Edit difference data:
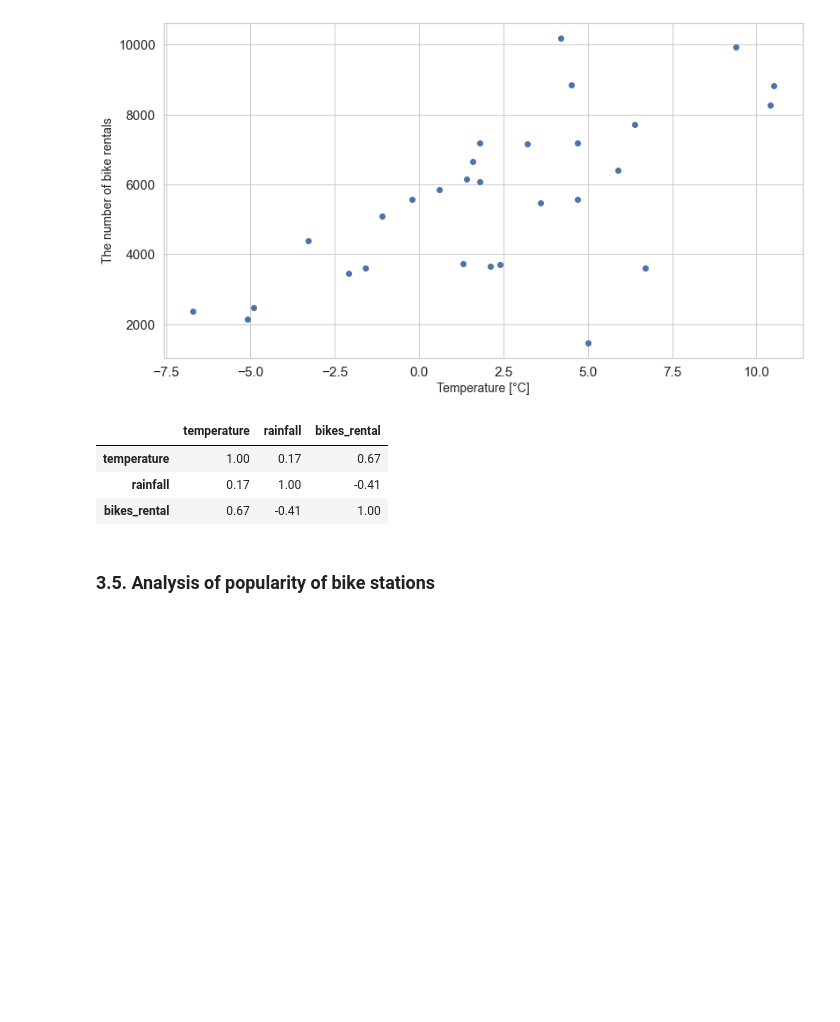
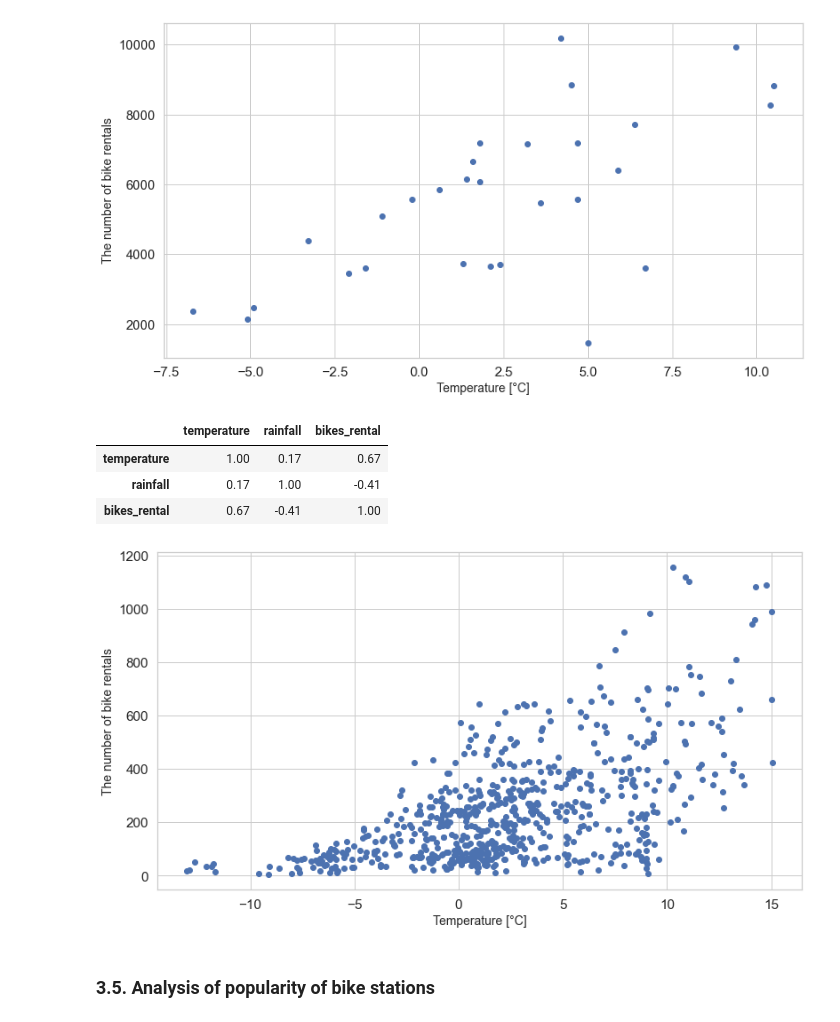
Before and after one commit to piekarsky/Exploratory-Data-Analysis-of-Bike-Sharing-Systems-in-Warsaw, a Jupyter notebook: source.ipynb, the cells around one changed output. Saved outputs shown, nothing was run; the diff lists cells and outputs as text; code cells hidden in the pictures; blank space fills up the shorter version.

```diff
--- a/source.ipynb
+++ b/source.ipynb
@@ -956,14 +974,15 @@ rain_temp_cor.style.background_gradient(cmap='coolwarm').set_precision(2)
 | bikes_rental | 0.67 | -0.41 | 1.00 |
 # %%
 plt.figure(figsize=(13,7))
-plt.plot("temperature", "bikes_rental", data=rent_hourly_df, linestyle='none', marker='o')
+plt.plot("temperature", "bike_rental", data=rent_hourly_df, linestyle='none', marker='o')
 plt.xlabel('Temperature [°C]', fontsize='14',
            horizontalalignment='center')
 plt.ylabel('The number of bike rentals', fontsize='14',
            horizontalalignment='center')
-#plt.title('The number of bike rentals vs. Temperature per hour')
 plt.savefig('plot2.png', dpi=800)
 plt.show()
+# %% [output]
+[figure, added]
 # %% [markdown]
 ### 3.5. Analysis of popularity of bike stations
 # %%
```
Also changed, not shown: parts of 17 cells of this notebook.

→ WHAT THE EXERCISE ASKS: Which of the lines above carry the string "rentals"? Pick them out and copy them.

→ RESPONSE AREA:
 plt.ylabel('The number of bike rentals', fontsize='14',
-#plt.title('The number of bike rentals vs. Temperature per hour')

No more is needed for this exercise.